high mortality among right whales in Gulf of st. lawrence

First published in, Landings, August 2017

This has been a deadly summer for the endangered North Atlantic right whale. In June and July, eight right whales were found dead in the area around the Magdalen Islands in the Gulf of St. Lawrence. Preliminary findings from necropsies performed on the whales by the Canadian Department of Fisheries and Oceans (DFO) indicate that three of the whales showed evidence of ship strikes. Another whale had become entangled in snow crab gear. Research scientists suspect that toxic algae might have affected the whales as well, causing problems with their ability to navigate.

Attention to the situation in the Gulf of St. Lawrence was further heightened when a whale disentangler, Joe Howlett of Campobello, was killed after helping disentangle another right whale from snow crab gear off New Brunswick on July 10. Howlett was part of the Campobello Whale Rescue Team, which he co-founded fifteen years ago.

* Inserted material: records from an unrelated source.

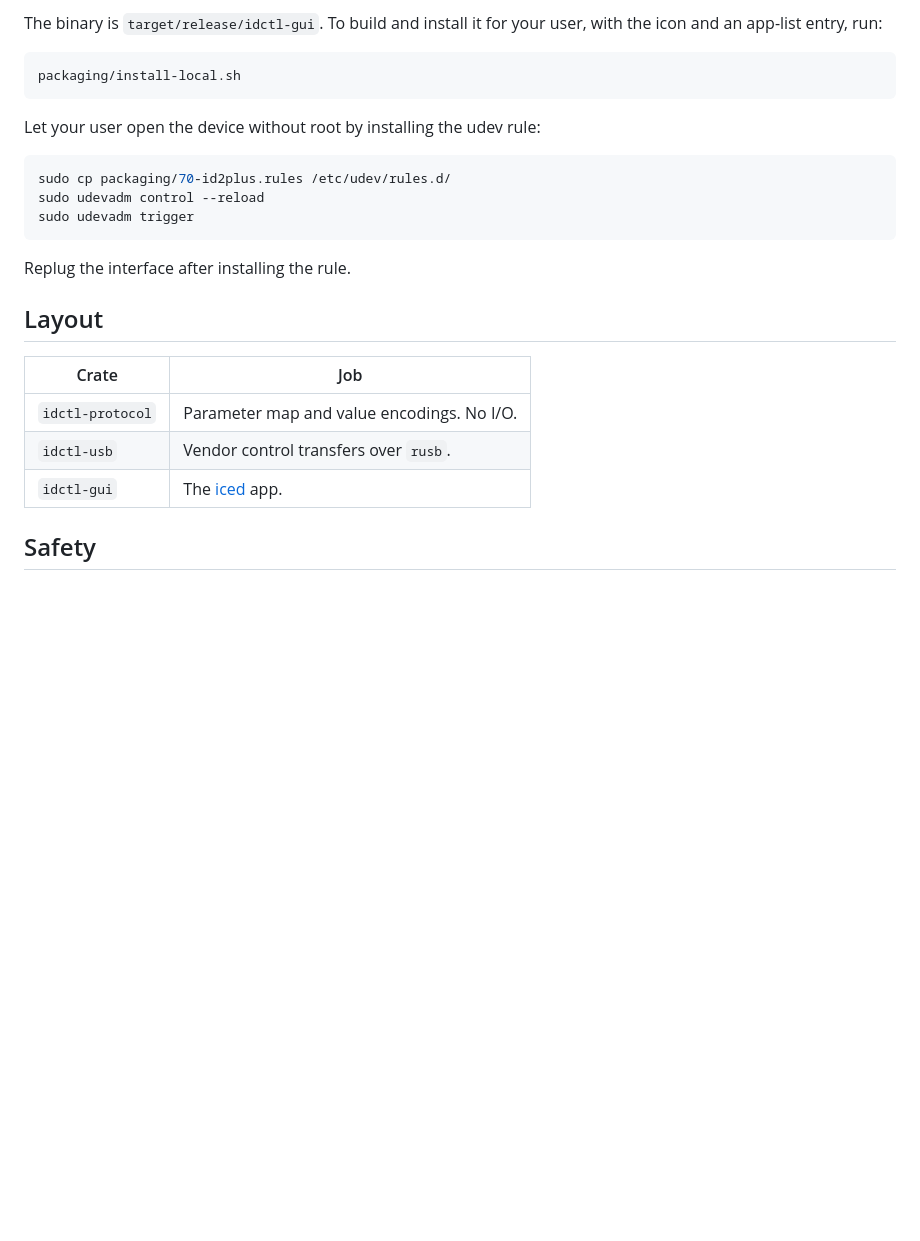
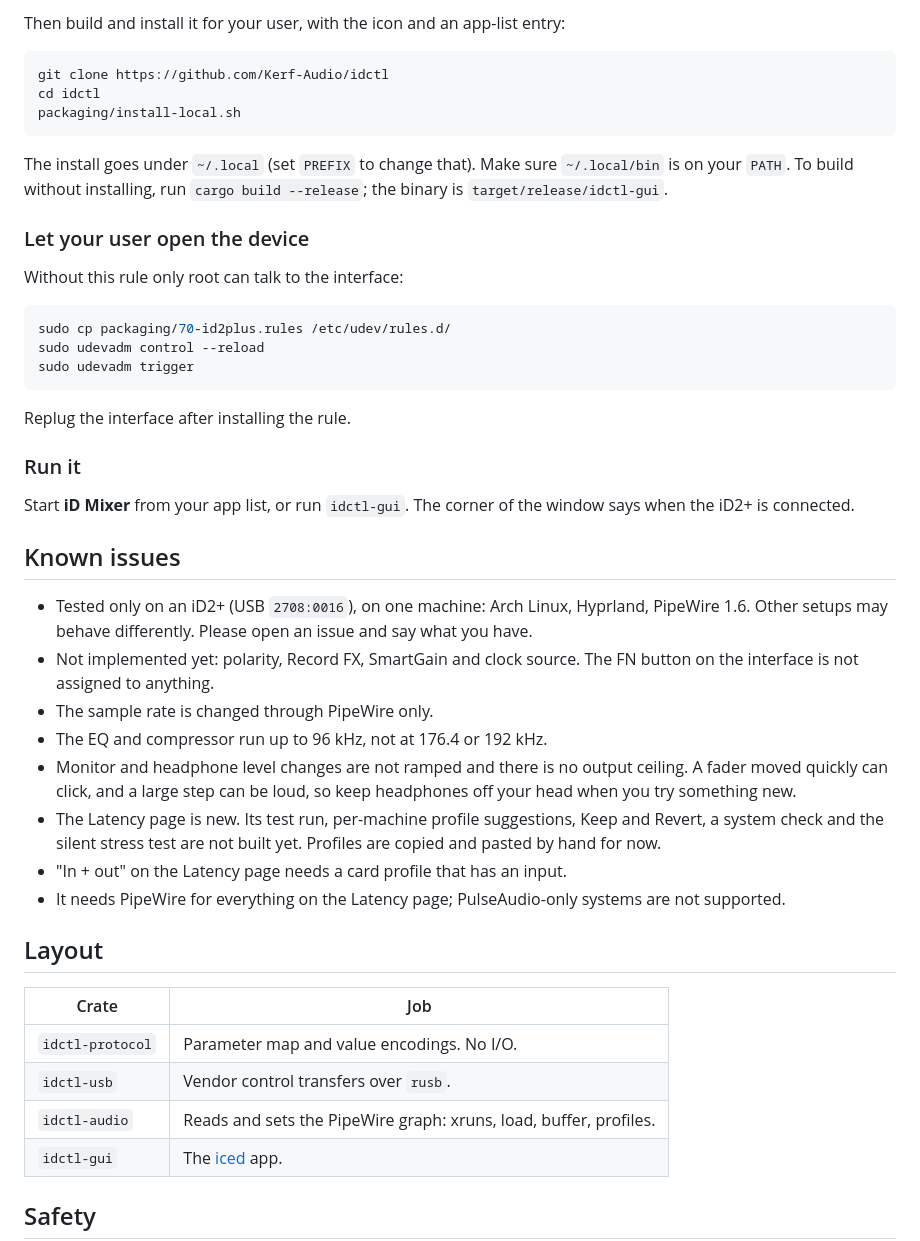
Before and after one commit to Kerf-Audio/idctl, a Markdown page: README.md, the part around one of its changes. Rendered like a GitHub page; blank space fills up the shorter version.

````diff
--- a/README.md
+++ b/README.md
@@ -37,13 +94,21 @@ cargo build --release
 ```
 
-The binary is `target/release/idctl-gui`. To build and install it for your
-user, with the icon and an app-list entry, run:
+Then build and install it for your user, with the icon and an app-list
+entry:
 
 ```sh
+git clone https://github.com/Kerf-Audio/idctl
+cd idctl
 packaging/install-local.sh
 ```
 
-Let your user open the device without root by installing the udev rule:
+The install goes under `~/.local` (set `PREFIX` to change that). Make sure
+`~/.local/bin` is on your `PATH`. To build without installing, run
+`cargo build --release`; the binary is `target/release/idctl-gui`.
+
+### Let your user open the device
+
+Without this rule only root can talk to the interface:
 
 ```sh
 sudo cp packaging/70-id2plus.rules /etc/udev/rules.d/
@@ -53,12 +118,37 @@ sudo udevadm trigger
 
 Replug the interface after installing the rule.
 
+### Run it
+
+Start **iD Mixer** from your app list, or run `idctl-gui`. The corner of the
+window says when the iD2+ is connected.
+
+## Known issues
+
+- Tested only on an iD2+ (USB `2708:0016`), on one machine: Arch Linux,
+  Hyprland, PipeWire 1.6. Other setups may behave differently. Please open an
+  issue and say what you have.
+- Not implemented yet: polarity, Record FX, SmartGain and clock source. The
+  FN button on the interface is not assigned to anything.
+- The sample rate is changed through PipeWire only.
+- The EQ and compressor run up to 96 kHz, not at 176.4 or 192 kHz.
+- Monitor and headphone level changes are not ramped and there is no output
+  ceiling. A fader moved quickly can click, and a large step can be loud, so
+  keep headphones off your head when you try something new.
+- The Latency page is new. Its test run, per-machine profile suggestions,
+  Keep and Revert, a system check and the silent stress test are not built
+  yet. Profiles are copied and pasted by hand for now.
+- "In + out" on the Latency page needs a card profile that has an input.
+- It needs PipeWire for everything on the Latency page; PulseAudio-only
+  systems are not supported.
+
 ## Layout
 
 | Crate | Job |
 |---|---|
 | `idctl-protocol` | Parameter map and value encodings. No I/O. |
 | `idctl-usb` | Vendor control transfers over `rusb`. |
+| `idctl-audio` | Reads and sets the PipeWire graph: xruns, load, buffer, profiles. |
 | `idctl-gui` | The [iced](https://iced.rs) app. |
 
 ## Safety
````
Also changed, not shown: other parts of README.md (+64 -7 lines), docs/images/latency.png (added), docs/images/mixer.png (added), docs/images/routing.png (added), docs/images/settings.png (added).
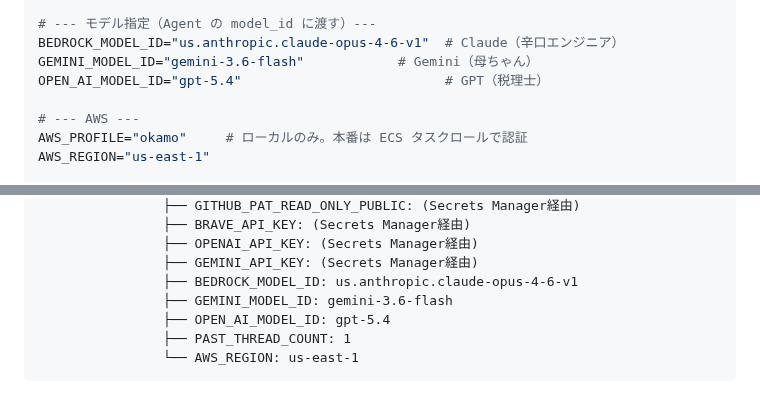
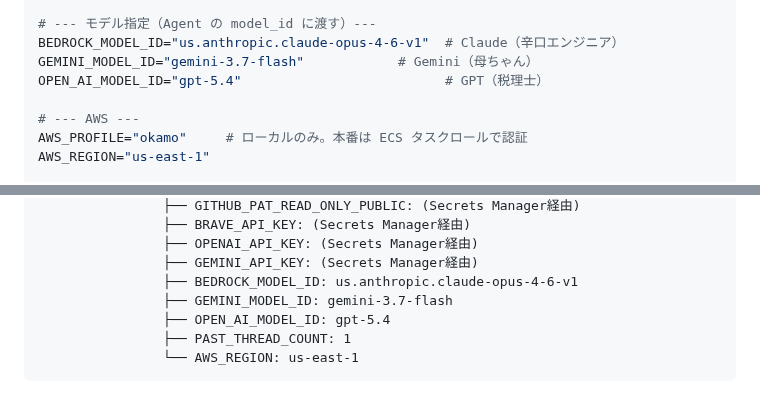
Before and after one commit to okamoto53515606/channel, a Markdown page: docs/blueprint.md, 2 parts joined by grey strips. Drawn GitHub-style.

Commit message:
gemini-3.6-flash → gemini-3.7-flash https://blog.google/intl/ja-jp/company-news/technology/gemini-37-flash/

```diff
--- a/docs/blueprint.md
+++ b/docs/blueprint.md
@@ -473,7 +473,7 @@ GEMINI_API_KEY="xxx"                           # Gemini（母ちゃん）エー
 
 # --- モデル指定（Agent の model_id に渡す）---
 BEDROCK_MODEL_ID="us.anthropic.claude-opus-4-6-v1"  # Claude（辛口エンジニア）
-GEMINI_MODEL_ID="gemini-3.6-flash"            # Gemini（母ちゃん）
+GEMINI_MODEL_ID="gemini-3.7-flash"            # Gemini（母ちゃん）
 OPEN_AI_MODEL_ID="gpt-5.4"                          # GPT（税理士）
 
 # --- AWS ---
@@ -783,7 +783,7 @@ ECS Cluster: okamo-channel
                 ├── OPENAI_API_KEY: (Secrets Manager経由)
                 ├── GEMINI_API_KEY: (Secrets Manager経由)
                 ├── BEDROCK_MODEL_ID: us.anthropic.claude-opus-4-6-v1
-                ├── GEMINI_MODEL_ID: gemini-3.6-flash
+                ├── GEMINI_MODEL_ID: gemini-3.7-flash
                 ├── OPEN_AI_MODEL_ID: gpt-5.4
                 ├── PAST_THREAD_COUNT: 1
                 └── AWS_REGION: us-east-1
```
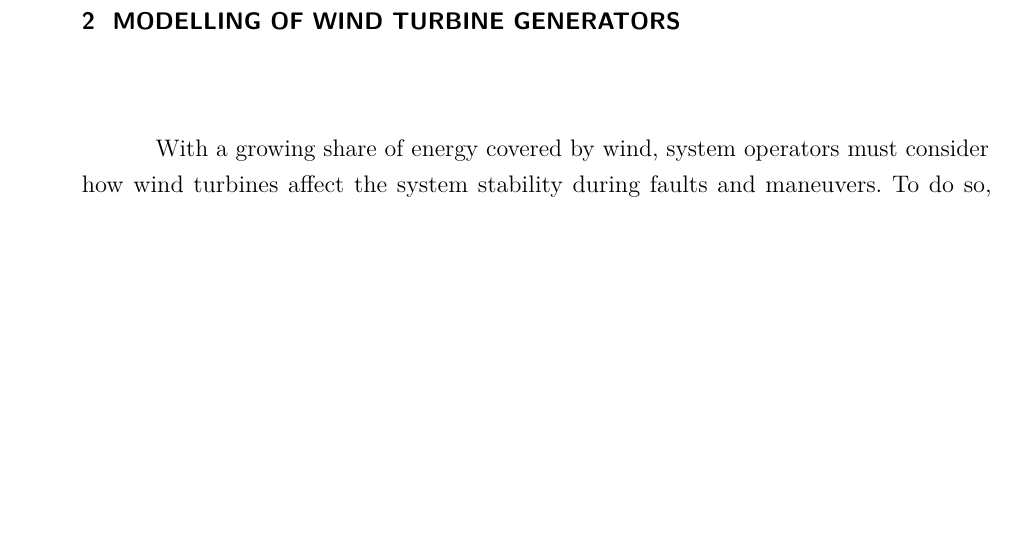
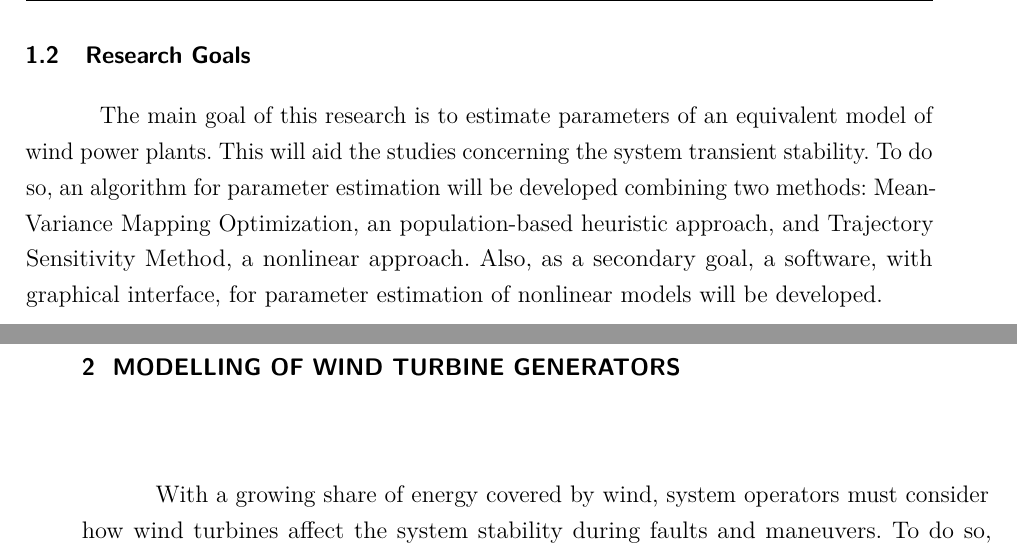
Before and after one commit to gnegrelli/dissertation, a LaTeX thesis (USPSC-v2/USPSC-modelo-seg.tex, which reads USPSC-v2/USPSC-Cap1-Introducao.tex): part of page 17 of 36 before the commit and two parts of pages 16 and 17 of 36 after it, the two joined at a grey line, cut at the place of the change, the shorter picture padded with empty space. The pictures show the PDF file USPSC-v2/USPSC-modelo-seg.pdf that the author committed with the source.

Commit message:
Write research goals

```diff
--- a/USPSC-v2/USPSC-Cap1-Introducao.tex
+++ b/USPSC-v2/USPSC-Cap1-Introducao.tex
@@ -52,3 +52,7 @@ With all this information in hand, it is only reasonable to assume that wind ene
 The main difficulties are due to the nature of the energy source and the generator's characteristics. The wind regime is not constant and evenly distributed across the country, depending on the region's geography and vegetation. This results in a energy source that is not entirely reliable and concentrated on a certain area. Wind turbine generators usually have their rotor decoupled from the grid via frequency converter, leading to their low inertia. Thus, the system may experience stability problems during transients due to the high penetration of these machines \cite{Xiong2019}.
 
 In order to maintain the electrical power system reliable, studies simulating various conditions must be performed beforehand, so the operators can be prepared for every occasion. These studies require mathematical models capable of adequately simulate the behaviour of every component on the grid. Particularly for wind power plants, an equivalent model is needed, since these facilities are usually largely spread and contain generators from different sizes and manufacturers.
+
+\section{Research Goals}
+
+The main goal of this research is to estimate parameters of an equivalent model of wind power plants. This will aid the studies concerning the system transient stability. To do so, an algorithm for parameter estimation will be developed combining two methods: Mean-Variance Mapping Optimization, an population-based heuristic approach, and Trajectory Sensitivity Method, a nonlinear approach. Also, as a secondary goal, a software, with graphical interface, for parameter estimation of nonlinear models will be developed.
```
Also changed, not shown: USPSC-v2/USPSC-modelo-seg.pdf, 5 other files.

He was one of only a few certified whale disentanglers in Canada and worked closely with the New England Aquarium and the Center for Coastal Studies on Cape Cod. DFO closed part of the Maritime provinces’ snow crab fishery two days before the season ended in response to the whale crisis.

Department of Fisheries and Oceans personnel investigate one of
eight dead right whales found in the Gulf of St. Lawrence. Photo
courtesy of the Toronto Star.

Canadian Fisheries Minister Dominic LeBlanc said his department may consider changes to the snow crab fishery in order to minimize whale entanglements and collisions between whales and fishing boats. He said the department will begin a study on why right whales have been changing their migratory patterns. North Atlantic right whales typically spend part of each winter in waters off the southeastern United States, and during the summer months migrate through the Gulf of Maine, from Massachusetts Bay to the Bay of Fundy. But in recent years, right whales have moved in large numbers into the Gulf of St. Lawrence, where there are major shipping routes and commercial fishing. 

While it’s hard to determine why the whales are there, David Gouveia, marine mammal and sea turtle conservation coordinator at Greater Atlantic Region Fisheries Office (GARFO), thinks food is a likely draw. “It appears there is a very high abundance of copepods there,” he said in an email. Right whales feed on copepods, preferring the high-fat Calanus finmarchicus species prevalent in the North Atlantic Ocean. The copepods have specific temperature requirements, thus a warming ocean may be affecting their presence in traditional right whale feeding areas.

After Howlett’s death, both Canada and the United States suspended large whale disentanglement efforts. The U.S. lifted the ban on July 18, for all but right whale entanglements.

In the United States, federal permits are issued by the National Oceanic and Atmospheric Administration through the National Marine Fisheries Service to trained individuals who are then allowed to help free large whales snarled in fishing gear. The responders are categorized by level, which corresponds to the size of the animal and complexity of the rescue efforts. The highest trained person, a Level 5 responder, can report an entanglement, stand by, assess, document, attach a telemetry buoy, consult on an action plan and disentangle all large whales, including North Atlantic right whales. Currently, there are 80 trained responders in the United States, of which only six are Level 5.